[Records from a data source]
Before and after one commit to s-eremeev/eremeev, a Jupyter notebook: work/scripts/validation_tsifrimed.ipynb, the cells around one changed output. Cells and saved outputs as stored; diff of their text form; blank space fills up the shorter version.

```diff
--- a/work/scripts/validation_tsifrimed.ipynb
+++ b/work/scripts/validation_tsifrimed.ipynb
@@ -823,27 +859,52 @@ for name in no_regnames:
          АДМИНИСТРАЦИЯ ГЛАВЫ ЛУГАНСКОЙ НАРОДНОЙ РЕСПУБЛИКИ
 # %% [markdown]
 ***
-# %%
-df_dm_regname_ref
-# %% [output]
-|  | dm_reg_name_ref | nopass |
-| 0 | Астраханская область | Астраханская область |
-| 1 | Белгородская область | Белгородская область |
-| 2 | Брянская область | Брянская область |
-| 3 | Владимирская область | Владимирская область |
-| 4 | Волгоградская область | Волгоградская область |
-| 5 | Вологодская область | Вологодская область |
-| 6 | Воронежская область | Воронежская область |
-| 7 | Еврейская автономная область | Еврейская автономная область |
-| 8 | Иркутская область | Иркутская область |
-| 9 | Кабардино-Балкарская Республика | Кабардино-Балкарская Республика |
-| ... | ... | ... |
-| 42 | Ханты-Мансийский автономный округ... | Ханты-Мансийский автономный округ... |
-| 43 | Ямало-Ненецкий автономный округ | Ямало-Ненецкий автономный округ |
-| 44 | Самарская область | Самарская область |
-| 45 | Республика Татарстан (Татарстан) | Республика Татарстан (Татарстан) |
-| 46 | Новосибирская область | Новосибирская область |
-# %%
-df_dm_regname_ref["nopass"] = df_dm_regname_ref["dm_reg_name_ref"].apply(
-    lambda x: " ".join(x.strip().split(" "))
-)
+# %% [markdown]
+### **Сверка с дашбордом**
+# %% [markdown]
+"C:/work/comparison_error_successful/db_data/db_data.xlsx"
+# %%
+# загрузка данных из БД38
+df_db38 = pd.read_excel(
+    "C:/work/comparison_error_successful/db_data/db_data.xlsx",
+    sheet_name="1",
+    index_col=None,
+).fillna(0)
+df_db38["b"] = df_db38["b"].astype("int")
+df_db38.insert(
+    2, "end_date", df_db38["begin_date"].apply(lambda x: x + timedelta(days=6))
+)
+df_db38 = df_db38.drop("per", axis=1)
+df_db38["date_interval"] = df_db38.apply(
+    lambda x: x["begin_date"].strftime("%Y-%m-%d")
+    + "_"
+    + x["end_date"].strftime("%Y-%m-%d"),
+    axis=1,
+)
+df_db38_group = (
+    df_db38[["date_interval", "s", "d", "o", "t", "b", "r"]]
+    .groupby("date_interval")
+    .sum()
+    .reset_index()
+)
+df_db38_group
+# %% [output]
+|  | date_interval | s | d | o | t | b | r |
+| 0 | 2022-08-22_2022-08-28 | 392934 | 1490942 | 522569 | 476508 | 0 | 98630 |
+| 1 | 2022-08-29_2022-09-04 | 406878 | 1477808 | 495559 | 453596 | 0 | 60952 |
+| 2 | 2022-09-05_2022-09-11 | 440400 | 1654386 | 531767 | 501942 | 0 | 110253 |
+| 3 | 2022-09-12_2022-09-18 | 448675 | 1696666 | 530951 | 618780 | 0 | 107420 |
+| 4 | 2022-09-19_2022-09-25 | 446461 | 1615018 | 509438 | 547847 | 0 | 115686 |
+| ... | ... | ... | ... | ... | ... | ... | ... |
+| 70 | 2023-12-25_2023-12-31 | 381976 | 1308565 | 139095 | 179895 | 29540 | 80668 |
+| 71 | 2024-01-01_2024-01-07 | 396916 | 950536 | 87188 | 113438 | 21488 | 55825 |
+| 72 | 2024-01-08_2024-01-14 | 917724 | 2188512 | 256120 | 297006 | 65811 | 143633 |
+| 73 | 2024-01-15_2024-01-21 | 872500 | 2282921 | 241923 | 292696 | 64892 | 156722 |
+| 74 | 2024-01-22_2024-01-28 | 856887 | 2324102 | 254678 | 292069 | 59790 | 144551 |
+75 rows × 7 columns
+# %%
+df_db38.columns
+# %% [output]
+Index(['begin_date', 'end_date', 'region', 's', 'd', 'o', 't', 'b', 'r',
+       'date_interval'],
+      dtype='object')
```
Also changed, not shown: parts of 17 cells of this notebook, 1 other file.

## [Required action]
Copy the data above in its entirety, exactly as given.

## [Reply]
Before and after one commit to s-eremeev/eremeev, a Jupyter notebook: work/scripts/validation_tsifrimed.ipynb, the cells around one changed output. Cells and saved outputs as stored; diff of their text form; blank space fills up the shorter version.

```diff
--- a/work/scripts/validation_tsifrimed.ipynb
+++ b/work/scripts/validation_tsifrimed.ipynb
@@ -823,27 +859,52 @@ for name in no_regnames:
          АДМИНИСТРАЦИЯ ГЛАВЫ ЛУГАНСКОЙ НАРОДНОЙ РЕСПУБЛИКИ
 # %% [markdown]
 ***
-# %%
-df_dm_regname_ref
-# %% [output]
-|  | dm_reg_name_ref | nopass |
-| 0 | Астраханская область | Астраханская область |
-| 1 | Белгородская область | Белгородская область |
-| 2 | Брянская область | Брянская область |
-| 3 | Владимирская область | Владимирская область |
-| 4 | Волгоградская область | Волгоградская область |
-| 5 | Вологодская область | Вологодская область |
-| 6 | Воронежская область | Воронежская область |
-| 7 | Еврейская автономная область | Еврейская автономная область |
-| 8 | Иркутская область | Иркутская область |
-| 9 | Кабардино-Балкарская Республика | Кабардино-Балкарская Республика |
-| ... | ... | ... |
-| 42 | Ханты-Мансийский автономный округ... | Ханты-Мансийский автономный округ... |
-| 43 | Ямало-Ненецкий автономный округ | Ямало-Ненецкий автономный округ |
-| 44 | Самарская область | Самарская область |
-| 45 | Республика Татарстан (Татарстан) | Республика Татарстан (Татарстан) |
-| 46 | Новосибирская область | Новосибирская область |
-# %%
-df_dm_regname_ref["nopass"] = df_dm_regname_ref["dm_reg_name_ref"].apply(
-    lambda x: " ".join(x.strip().split(" "))
-)
+# %% [markdown]
+### **Сверка с дашбордом**
+# %% [markdown]
+"C:/work/comparison_error_successful/db_data/db_data.xlsx"
+# %%
+# загрузка данных из БД38
+df_db38 = pd.read_excel(
+    "C:/work/comparison_error_successful/db_data/db_data.xlsx",
+    sheet_name="1",
+    index_col=None,
+).fillna(0)
+df_db38["b"] = df_db38["b"].astype("int")
+df_db38.insert(
+    2, "end_date", df_db38["begin_date"].apply(lambda x: x + timedelta(days=6))
+)
+df_db38 = df_db38.drop("per", axis=1)
+df_db38["date_interval"] = df_db38.apply(
+    lambda x: x["begin_date"].strftime("%Y-%m-%d")
+    + "_"
+    + x["end_date"].strftime("%Y-%m-%d"),
+    axis=1,
+)
+df_db38_group = (
+    df_db38[["date_interval", "s", "d", "o", "t", "b", "r"]]
+    .groupby("date_interval")
+    .sum()
+    .reset_index()
+)
+df_db38_group
+# %% [output]
+|  | date_interval | s | d | o | t | b | r |
+| 0 | 2022-08-22_2022-08-28 | 392934 | 1490942 | 522569 | 476508 | 0 | 98630 |
+| 1 | 2022-08-29_2022-09-04 | 406878 | 1477808 | 495559 | 453596 | 0 | 60952 |
+| 2 | 2022-09-05_2022-09-11 | 440400 | 1654386 | 531767 | 501942 | 0 | 110253 |
+| 3 | 2022-09-12_2022-09-18 | 448675 | 1696666 | 530951 | 618780 | 0 | 107420 |
+| 4 | 2022-09-19_2022-09-25 | 446461 | 1615018 | 509438 | 547847 | 0 | 115686 |
+| ... | ... | ... | ... | ... | ... | ... | ... |
+| 70 | 2023-12-25_2023-12-31 | 381976 | 1308565 | 139095 | 179895 | 29540 | 80668 |
+| 71 | 2024-01-01_2024-01-07 | 396916 | 950536 | 87188 | 113438 | 21488 | 55825 |
+| 72 | 2024-01-08_2024-01-14 | 917724 | 2188512 | 256120 | 297006 | 65811 | 143633 |
+| 73 | 2024-01-15_2024-01-21 | 872500 | 2282921 | 241923 | 292696 | 64892 | 156722 |
+| 74 | 2024-01-22_2024-01-28 | 856887 | 2324102 | 254678 | 292069 | 59790 | 144551 |
+75 rows × 7 columns
+# %%
+df_db38.columns
+# %% [output]
+Index(['begin_date', 'end_date', 'region', 's', 'd', 'o', 't', 'b', 'r',
+       'date_interval'],
+      dtype='object')
```
Also changed, not shown: parts of 17 cells of this notebook, 1 other file.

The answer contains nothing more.